• **What you should do**
Where does the string "align" occur in the records? Copy each line that holds it.

Entries taken from a collection:
______________________________

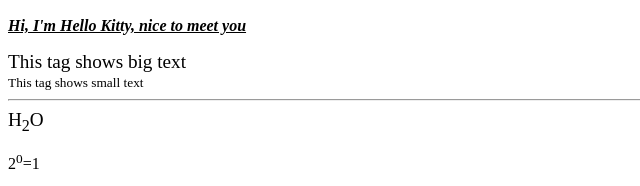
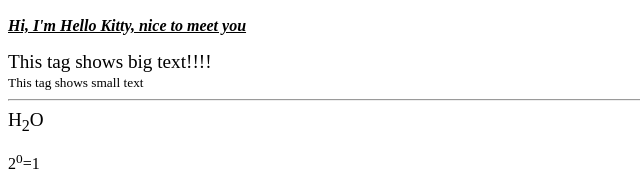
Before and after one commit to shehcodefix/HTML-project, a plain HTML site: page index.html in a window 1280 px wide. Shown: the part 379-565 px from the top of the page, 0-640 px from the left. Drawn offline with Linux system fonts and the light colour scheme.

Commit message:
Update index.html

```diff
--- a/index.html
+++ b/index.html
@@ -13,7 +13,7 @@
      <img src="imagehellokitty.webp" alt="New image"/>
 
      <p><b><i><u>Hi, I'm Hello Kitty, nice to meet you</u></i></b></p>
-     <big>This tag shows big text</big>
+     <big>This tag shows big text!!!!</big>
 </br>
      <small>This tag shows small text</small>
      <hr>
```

______________________________

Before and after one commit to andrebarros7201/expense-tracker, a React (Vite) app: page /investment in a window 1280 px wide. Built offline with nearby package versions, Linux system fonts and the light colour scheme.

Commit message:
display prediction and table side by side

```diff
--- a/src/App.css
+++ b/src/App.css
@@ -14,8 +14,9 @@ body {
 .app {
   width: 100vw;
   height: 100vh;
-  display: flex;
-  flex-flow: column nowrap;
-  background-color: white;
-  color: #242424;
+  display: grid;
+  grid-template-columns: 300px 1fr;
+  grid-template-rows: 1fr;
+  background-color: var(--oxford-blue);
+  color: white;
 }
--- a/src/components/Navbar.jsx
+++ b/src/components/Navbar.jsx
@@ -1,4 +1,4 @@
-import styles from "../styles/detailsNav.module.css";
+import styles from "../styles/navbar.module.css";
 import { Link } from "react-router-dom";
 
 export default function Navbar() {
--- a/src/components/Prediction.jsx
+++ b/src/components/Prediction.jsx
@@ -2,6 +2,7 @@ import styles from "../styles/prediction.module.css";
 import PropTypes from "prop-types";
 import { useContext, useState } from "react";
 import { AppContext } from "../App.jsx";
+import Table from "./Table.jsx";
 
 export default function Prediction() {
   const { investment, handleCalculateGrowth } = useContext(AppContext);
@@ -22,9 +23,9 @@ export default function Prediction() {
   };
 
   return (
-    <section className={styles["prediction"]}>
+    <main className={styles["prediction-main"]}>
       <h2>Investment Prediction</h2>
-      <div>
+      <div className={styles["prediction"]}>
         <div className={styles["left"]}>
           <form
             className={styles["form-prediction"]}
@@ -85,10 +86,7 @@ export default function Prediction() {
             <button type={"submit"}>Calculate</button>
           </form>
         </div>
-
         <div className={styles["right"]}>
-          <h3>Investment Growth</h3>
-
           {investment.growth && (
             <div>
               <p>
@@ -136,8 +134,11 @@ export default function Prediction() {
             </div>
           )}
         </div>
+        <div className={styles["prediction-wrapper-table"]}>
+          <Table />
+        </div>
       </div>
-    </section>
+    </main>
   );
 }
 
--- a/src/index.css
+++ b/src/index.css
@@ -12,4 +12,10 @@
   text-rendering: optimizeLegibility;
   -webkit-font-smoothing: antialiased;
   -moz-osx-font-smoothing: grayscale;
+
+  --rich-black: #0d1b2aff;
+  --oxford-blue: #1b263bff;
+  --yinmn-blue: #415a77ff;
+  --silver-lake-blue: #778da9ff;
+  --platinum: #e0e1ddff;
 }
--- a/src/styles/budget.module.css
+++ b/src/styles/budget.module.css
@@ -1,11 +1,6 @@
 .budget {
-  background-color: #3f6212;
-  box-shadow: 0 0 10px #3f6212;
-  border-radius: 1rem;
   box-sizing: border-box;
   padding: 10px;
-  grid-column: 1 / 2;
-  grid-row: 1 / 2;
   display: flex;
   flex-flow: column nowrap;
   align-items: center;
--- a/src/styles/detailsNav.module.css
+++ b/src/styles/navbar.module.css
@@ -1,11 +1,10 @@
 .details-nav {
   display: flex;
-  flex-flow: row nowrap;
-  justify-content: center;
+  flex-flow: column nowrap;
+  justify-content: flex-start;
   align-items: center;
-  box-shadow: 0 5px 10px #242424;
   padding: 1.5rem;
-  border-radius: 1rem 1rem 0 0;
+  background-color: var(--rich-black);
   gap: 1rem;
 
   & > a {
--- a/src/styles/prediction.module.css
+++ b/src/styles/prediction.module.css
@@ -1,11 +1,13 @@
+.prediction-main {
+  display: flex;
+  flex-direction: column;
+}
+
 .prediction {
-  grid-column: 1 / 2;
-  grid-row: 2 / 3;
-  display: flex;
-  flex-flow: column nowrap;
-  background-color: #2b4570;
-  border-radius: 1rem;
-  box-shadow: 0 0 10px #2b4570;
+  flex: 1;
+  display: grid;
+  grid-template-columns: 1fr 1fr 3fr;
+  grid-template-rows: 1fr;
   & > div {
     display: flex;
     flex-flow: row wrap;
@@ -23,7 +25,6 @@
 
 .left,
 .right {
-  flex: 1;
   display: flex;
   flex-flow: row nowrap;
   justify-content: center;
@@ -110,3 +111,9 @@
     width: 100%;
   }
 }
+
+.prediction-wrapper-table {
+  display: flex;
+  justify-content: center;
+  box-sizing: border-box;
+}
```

______________________________

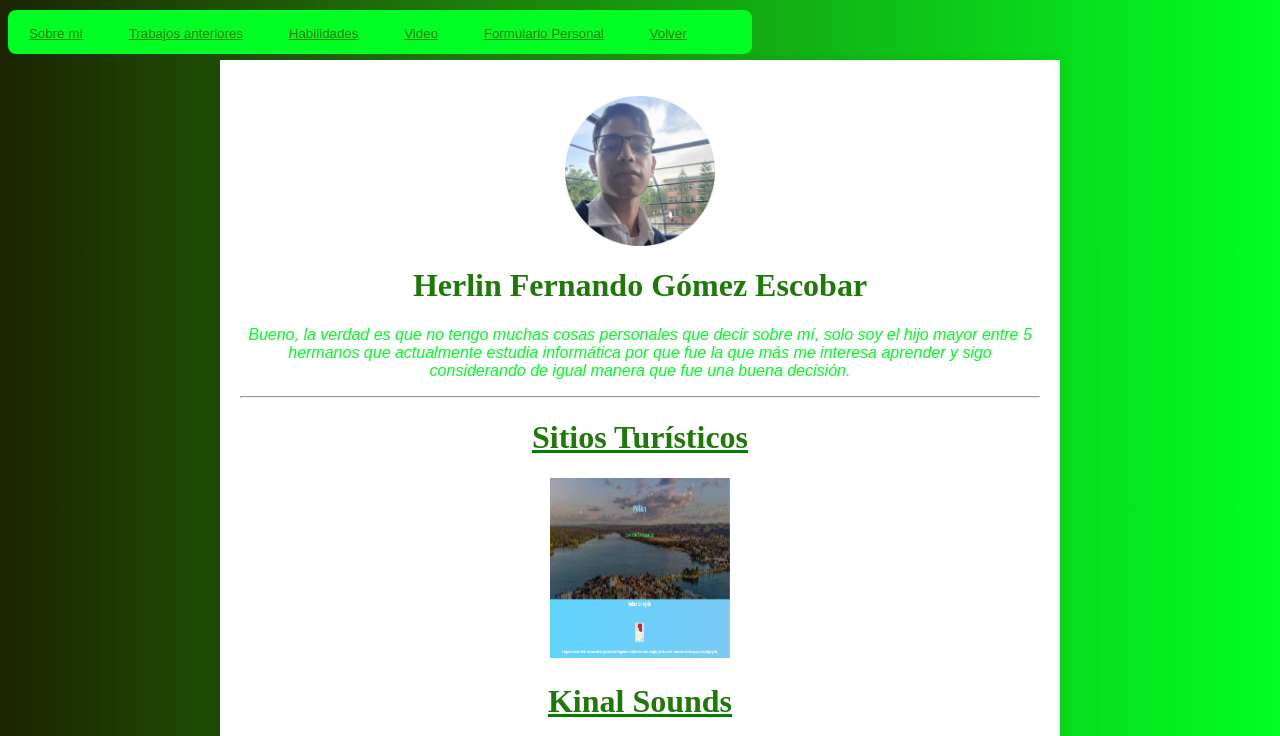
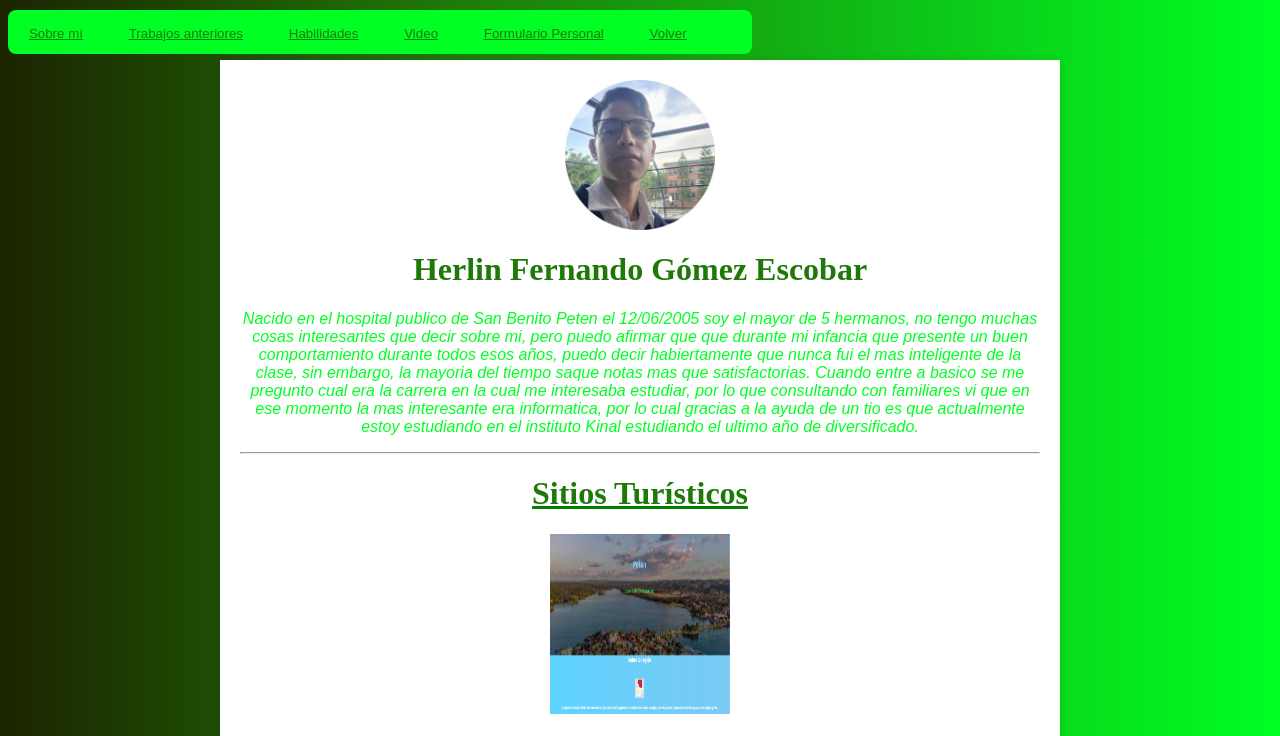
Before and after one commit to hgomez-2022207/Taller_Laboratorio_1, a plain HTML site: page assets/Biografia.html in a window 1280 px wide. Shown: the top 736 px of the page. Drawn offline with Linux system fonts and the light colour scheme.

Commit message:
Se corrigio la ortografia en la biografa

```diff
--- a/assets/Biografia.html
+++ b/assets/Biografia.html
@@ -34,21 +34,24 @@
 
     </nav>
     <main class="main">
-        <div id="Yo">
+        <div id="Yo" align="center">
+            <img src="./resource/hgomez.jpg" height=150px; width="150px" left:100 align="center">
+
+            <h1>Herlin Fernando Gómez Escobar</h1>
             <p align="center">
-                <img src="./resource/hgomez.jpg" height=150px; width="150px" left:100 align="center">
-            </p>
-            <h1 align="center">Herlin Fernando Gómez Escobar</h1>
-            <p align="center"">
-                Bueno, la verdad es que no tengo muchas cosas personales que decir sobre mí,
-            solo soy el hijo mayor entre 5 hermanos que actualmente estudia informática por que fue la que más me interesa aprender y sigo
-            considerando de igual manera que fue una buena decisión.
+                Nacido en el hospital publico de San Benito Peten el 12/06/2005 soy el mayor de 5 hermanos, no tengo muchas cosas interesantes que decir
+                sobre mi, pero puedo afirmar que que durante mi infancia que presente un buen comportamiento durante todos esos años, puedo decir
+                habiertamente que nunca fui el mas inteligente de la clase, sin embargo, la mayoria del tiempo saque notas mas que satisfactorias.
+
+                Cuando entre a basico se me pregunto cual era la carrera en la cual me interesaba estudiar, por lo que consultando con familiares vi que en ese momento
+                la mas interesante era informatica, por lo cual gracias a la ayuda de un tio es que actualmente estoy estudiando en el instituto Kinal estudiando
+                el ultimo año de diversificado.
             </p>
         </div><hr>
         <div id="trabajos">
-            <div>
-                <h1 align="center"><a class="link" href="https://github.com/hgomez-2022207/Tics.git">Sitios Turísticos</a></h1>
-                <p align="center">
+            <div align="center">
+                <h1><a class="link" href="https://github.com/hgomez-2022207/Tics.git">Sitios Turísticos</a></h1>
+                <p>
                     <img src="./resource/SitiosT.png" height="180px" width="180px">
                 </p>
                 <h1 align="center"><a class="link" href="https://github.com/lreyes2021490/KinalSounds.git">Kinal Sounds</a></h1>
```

______________________________

• **Solution for this problem**
   align-items: center;
   align-items: center;
+        <div id="Yo" align="center">
+            <img src="./resource/hgomez.jpg" height=150px; width="150px" left:100 align="center">
             <p align="center">
-                <img src="./resource/hgomez.jpg" height=150px; width="150px" left:100 align="center">
-            <h1 align="center">Herlin Fernando Gómez Escobar</h1>
-            <p align="center"">
-                <h1 align="center"><a class="link" href="https://github.com/hgomez-2022207/Tics.git">Sitios Turísticos</a></h1>
-                <p align="center">
+            <div align="center">
                 <h1 align="center"><a class="link" href="https://github.com/lreyes2021490/KinalSounds.git">Kinal Sounds</a></h1>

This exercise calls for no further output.